  2. Eleanor Sealy

    I love that you were too impatient to wait for the pattern! And the doubters about a ‘chunky’ sleeveless can now see a very wearable top! Well done.

  3. Jay

    It looks good, the toning colours give it just enough interest. I like the way the neckline stand away, it works better with the sleeveless style than a close fitting high polo.

  4. Katja

    I like the subtle colour blocking, this turned out very well. And it suits you 🙂
    Isn’t it marvellous, to look at something and then be able to figure out how to replicate it but to your specifications? I’ve been knitting for > 30 years, and I’m still learning new things all the time.

  5. Stephanie

    I like this, Kate. The colours are really pretty and with the gauge/weave it has the appearance of a linen knit from here. I like the colour blocking. I suspect that Karen seamed hers to create a side split, if I remember her garment correctly, although of course you could easily just knit it in the round, either entirely or just to the armholes.

    In terms of sizing, this is exactly what one does – measure the size desired and compare with gauge. I don’t know if you blocked your swatch and then measured against that one but it can be a good idea to consider both the unblocked and blocked gauge so you know what the final fabric will look like. I usually soak my swatch for about twenty minutes and then pin it out to dry, but that is with wool as I don’t knit with cashmere (so don’t know much about how it behaves, although I think it has more limited spring/recovery).

  6. Annie

    It’s turned out well and it looks good. Working out your own pattern will give you confidence to experiment further, not that you need more confidence, you’re intrepid, going where others (me) fear to tread. Excellent!

  7. Giorgia

    I find this kind of jumpers difficult to wear (chinky without sleeves) but how good it is to see what amazing progress you made. I was thinking that less than a year ago you were setting yourself the goal to become a competent knitter and here you are, making your own patterns and getting creative making your own yarn. Fantastic work 🙂 Needless to say, I love what you did with the colours there!

  8. Mary Funt

    It looks wonderful and I love your colour blending and blocking. To eliminate the shoulder seams in this bulky knit try grafting ( also called Kitchener stitch). There are loads of tutorials online. Thanks for the glimpse inside Rainshore. Enjoy your weekends there.

  9. Chris

    I love it Kate! I also love seeing how quickly you have mastered knitting. I have gotten a great finish on shoulder seams, especially with chunky yarns, by using a “three needle bind-off”.

  10. Penelope

    Kate – this is great! It’s very flattering and I love how adventurous you are. I’m both a sewist and knitter and your blog and Karen’s are my two favorites. How wonderful to have them “knit together!” It’s such a small world. Please keep experimenting – it’s inspiring and encouraging!

  11. viliene

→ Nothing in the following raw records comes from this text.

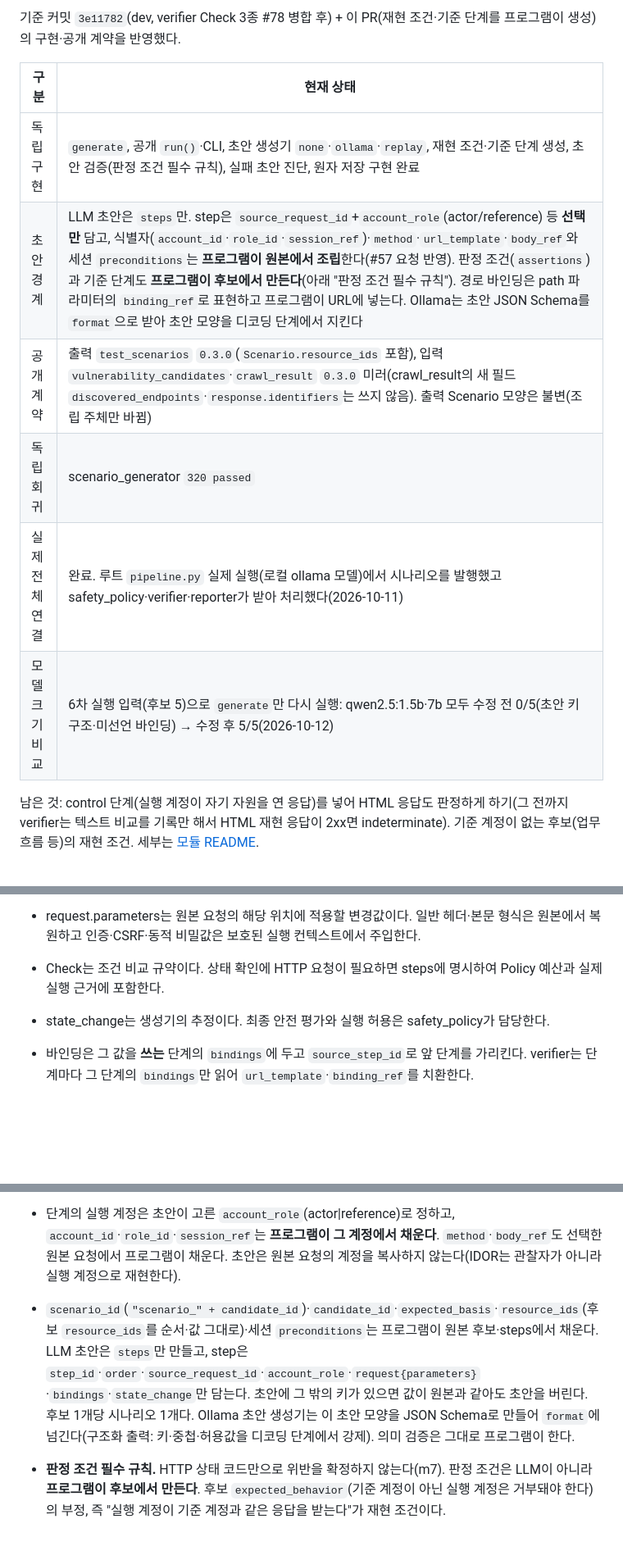
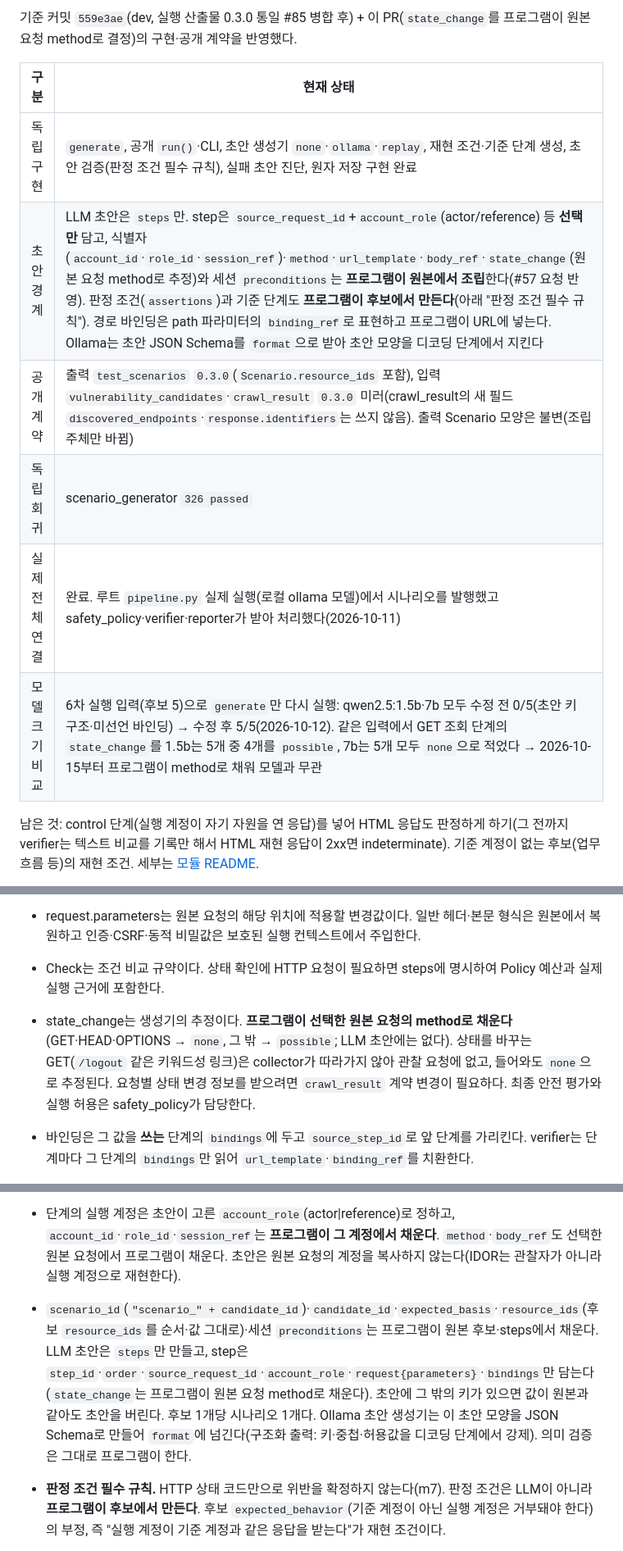
Before and after one commit to ABC2LAB/ABC2LAB, a Markdown page: docs/spec/m5-scenario_generator.md, 3 parts joined by grey strips. Shown at 82% size. Rendered like a GitHub page; blank space fills up the shorter version.

```diff
--- a/docs/spec/m5-scenario_generator.md
+++ b/docs/spec/m5-scenario_generator.md
@@ -16,14 +16,14 @@
 
-기준 커밋 `3e11782`(dev, verifier Check 3종 #78 병합 후) + 이 PR(재현 조건·기준 단계를 프로그램이 생성)의 구현·공개 계약을 반영했다.
+기준 커밋 `559e3ae`(dev, 실행 산출물 0.3.0 통일 #85 병합 후) + 이 PR(`state_change`를 프로그램이 원본 요청 method로 결정)의 구현·공개 계약을 반영했다.
 
 | 구분 | 현재 상태 |
 | --- | --- |
 | 독립 구현 | `generate`, 공개 `run()`·CLI, 초안 생성기 `none`·`ollama`·`replay`, 재현 조건·기준 단계 생성, 초안 검증(판정 조건 필수 규칙), 실패 초안 진단, 원자 저장 구현 완료 |
-| 초안 경계 | LLM 초안은 `steps`만. step은 `source_request_id`+`account_role`(actor/reference) 등 **선택만** 담고, 식별자(`account_id`·`role_id`·`session_ref`)·`method`·`url_template`·`body_ref`와 세션 `preconditions`는 **프로그램이 원본에서 조립**한다(#57 요청 반영). 판정 조건(`assertions`)과 기준 단계도 **프로그램이 후보에서 만든다**(아래 "판정 조건 필수 규칙"). 경로 바인딩은 path 파라미터의 `binding_ref`로 표현하고 프로그램이 URL에 넣는다. Ollama는 초안 JSON Schema를 `format`으로 받아 초안 모양을 디코딩 단계에서 지킨다 |
+| 초안 경계 | LLM 초안은 `steps`만. step은 `source_request_id`+`account_role`(actor/reference) 등 **선택만** 담고, 식별자(`account_id`·`role_id`·`session_ref`)·`method`·`url_template`·`body_ref`·`state_change`(원본 요청 method로 추정)와 세션 `preconditions`는 **프로그램이 원본에서 조립**한다(#57 요청 반영). 판정 조건(`assertions`)과 기준 단계도 **프로그램이 후보에서 만든다**(아래 "판정 조건 필수 규칙"). 경로 바인딩은 path 파라미터의 `binding_ref`로 표현하고 프로그램이 URL에 넣는다. Ollama는 초안 JSON Schema를 `format`으로 받아 초안 모양을 디코딩 단계에서 지킨다 |
 | 공개 계약 | 출력 `test_scenarios` `0.3.0`(`Scenario.resource_ids` 포함), 입력 `vulnerability_candidates`·`crawl_result` `0.3.0` 미러(crawl_result의 새 필드 `discovered_endpoints`·`response.identifiers`는 쓰지 않음). 출력 Scenario 모양은 불변(조립 주체만 바뀜) |
-| 독립 회귀 | scenario_generator `320 passed` |
+| 독립 회귀 | scenario_generator `326 passed` |
 | 실제 전체 연결 | 완료. 루트 `pipeline.py` 실제 실행(로컬 ollama 모델)에서 시나리오를 발행했고 safety_policy·verifier·reporter가 받아 처리했다(2026-10-11) |
-| 모델 크기 비교 | 6차 실행 입력(후보 5)으로 `generate`만 다시 실행: qwen2.5:1.5b·7b 모두 수정 전 0/5(초안 키 구조·미선언 바인딩) → 수정 후 5/5(2026-10-12) |
+| 모델 크기 비교 | 6차 실행 입력(후보 5)으로 `generate`만 다시 실행: qwen2.5:1.5b·7b 모두 수정 전 0/5(초안 키 구조·미선언 바인딩) → 수정 후 5/5(2026-10-12). 같은 입력에서 GET 조회 단계의 `state_change`를 1.5b는 5개 중 4개를 `possible`, 7b는 5개 모두 `none`으로 적었다 → 2026-10-15부터 프로그램이 method로 채워 모델과 무관 |
 
 남은 것: control 단계(실행 계정이 자기 자원을 연 응답)를 넣어 HTML 응답도 판정하게 하기(그 전까지 verifier는 텍스트 비교를 기록만 해서 HTML 재현 응답이 2xx면 indeterminate). 기준 계정이 없는 후보(업무 흐름 등)의 재현 조건. 세부는 [모듈 README](../../modules/scenario_generator/README.md).
 
@@ -108,12 +108,12 @@
 - 동적 값은 제한된 {binding_id} 치환, JSON Pointer 또는 헤더 추출로 표현한다. 조건과 바인딩을 임의 실행 코드로 만들지 않는다.
 - request.parameters는 원본 요청의 해당 위치에 적용할 변경값이다. 일반 헤더·본문 형식은 원본에서 복원하고 인증·CSRF·동적 비밀값은 보호된 실행 컨텍스트에서 주입한다.
 - Check는 조건 비교 규약이다. 상태 확인에 HTTP 요청이 필요하면 steps에 명시하여 Policy 예산과 실제 실행 근거에 포함한다.
-- state_change는 생성기의 추정이다. 최종 안전 평가와 실행 허용은 safety_policy가 담당한다.
+- state_change는 생성기의 추정이다. **프로그램이 선택한 원본 요청의 method로 채운다**(GET·HEAD·OPTIONS → `none`, 그 밖 → `possible`; LLM 초안에는 없다). 상태를 바꾸는 GET(`/logout` 같은 키워드성 링크)은 collector가 따라가지 않아 관찰 요청에 없고, 들어와도 `none`으로 추정된다. 요청별 상태 변경 정보를 받으려면 `crawl_result` 계약 변경이 필요하다. 최종 안전 평가와 실행 허용은 safety_policy가 담당한다.
 - 바인딩은 그 값을 **쓰는** 단계의 `bindings`에 두고 `source_step_id`로 앞 단계를 가리킨다. verifier는 단계마다 그 단계의 `bindings`만 읽어 `url_template`·`binding_ref`를 치환한다.
 - `url_template`은 **프로그램이 선택한 원본 요청의 URL로 채운다**(초안은 URL을 쓰지 않는다). `{...}`는 `binding_id`만 쓴다. scheme·host·port는 `crawl_result.target_url`과 같아야 하고 주소 부분에는 바인딩·사용자 정보를 쓸 수 없다. 바인딩이 없는 `url_template`은 선택한 원본 요청의 URL과 정확히 같다.
 - 앞 단계 값을 URL 경로에 넣으려면 초안이 그 단계 원본 요청의 path 파라미터에 `binding_ref`를 건다(`value`=null). 프로그램은 원본 URL에서 그 파라미터 관찰값과 같은 경로 조각 **하나**를 `{binding_id}`로 바꾸고, 그 파라미터는 출력 `parameters`에서 뺀다. 리터럴 path 값, 원본 요청에 없는 path 이름, 같은 조각이 0개·여러 개면 초안을 버린다(verifier는 URL에 자리가 없는 path 파라미터를 무시하므로 효과 없는 변경을 남기지 않는다).
 - 단계의 실행 계정은 초안이 고른 `account_role`(actor|reference)로 정하고, `account_id`·`role_id`·`session_ref`는 **프로그램이 그 계정에서 채운다**. `method`·`body_ref`도 선택한 원본 요청에서 프로그램이 채운다. 초안은 원본 요청의 계정을 복사하지 않는다(IDOR는 관찰자가 아니라 실행 계정으로 재현한다).
-- `scenario_id`(`"scenario_" + candidate_id`)·`candidate_id`·`expected_basis`·`resource_ids`(후보 `resource_ids`를 순서·값 그대로)·세션 `preconditions`는 프로그램이 원본 후보·steps에서 채운다. LLM 초안은 `steps`만 만들고, step은 `step_id`·`order`·`source_request_id`·`account_role`·`request{parameters}`·`bindings`·`state_change`만 담는다. 초안에 그 밖의 키가 있으면 값이 원본과 같아도 초안을 버린다. 후보 1개당 시나리오 1개다. Ollama 초안 생성기는 이 초안 모양을 JSON Schema로 만들어 `format`에 넘긴다(구조화 출력: 키·중첩·허용값을 디코딩 단계에서 강제). 의미 검증은 그대로 프로그램이 한다.
+- `scenario_id`(`"scenario_" + candidate_id`)·`candidate_id`·`expected_basis`·`resource_ids`(후보 `resource_ids`를 순서·값 그대로)·세션 `preconditions`는 프로그램이 원본 후보·steps에서 채운다. LLM 초안은 `steps`만 만들고, step은 `step_id`·`order`·`source_request_id`·`account_role`·`request{parameters}`·`bindings`만 담는다(`state_change`는 프로그램이 원본 요청 method로 채운다). 초안에 그 밖의 키가 있으면 값이 원본과 같아도 초안을 버린다. 후보 1개당 시나리오 1개다. Ollama 초안 생성기는 이 초안 모양을 JSON Schema로 만들어 `format`에 넘긴다(구조화 출력: 키·중첩·허용값을 디코딩 단계에서 강제). 의미 검증은 그대로 프로그램이 한다.
 - **판정 조건 필수 규칙.** HTTP 상태 코드만으로 위반을 확정하지 않는다(m7). 판정 조건은 LLM이 아니라 **프로그램이 후보에서 만든다**. 후보 `expected_behavior`(기준 계정이 아닌 실행 계정은 거부돼야 한다)의 부정, 즉 "실행 계정이 기준 계정과 같은 응답을 받는다"가 재현 조건이다.
     - `preconditions`: 프로그램이 steps에 쓰인 계정마다 `session_valid`(`subject_ref`=account_id, `operator=eq`, `expected=true`)를 생성한다(LLM이 만들지 않는다). `exists`는 세션이 무효여도 참이 되므로 쓰지 않는다.
     - **재현 단계**: 실행 계정이 후보 `source_request_ids` 중 하나를 보내는 단계 중 마지막. 없으면 초안을 버린다(`DRAFT_INVALID`).
```
Also changed, not shown: other parts of docs/spec/m5-scenario_generator.md (+4 -3 lines), modules/scenario_generator/README.md (+12 -6 lines).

    Nice one! Suits you really well. You might try what is called grafting on the shoulder seams so they come out as invisivle as the side seams and are not bulky at all. (I am a much better knitter than sewer though I have almost given it up in favour of sewing).

  12. Michelle

    Lovely jumper! I had wondered if using three strands of wool together might give quite a bulky finish but that doesn’t seem to be the case at all. It looks great, and as you say, very wearable.

  13. Helen

    You have done a really great job with this! I love the way you have used 3 strands of tonal colours to get a chunky yarn. There is mention in comments about grafting the shoulder seams. I haven’t tried this myself but have grafted the toe of socks and the first time I did it was amazed at how great it looks.

Leave a Reply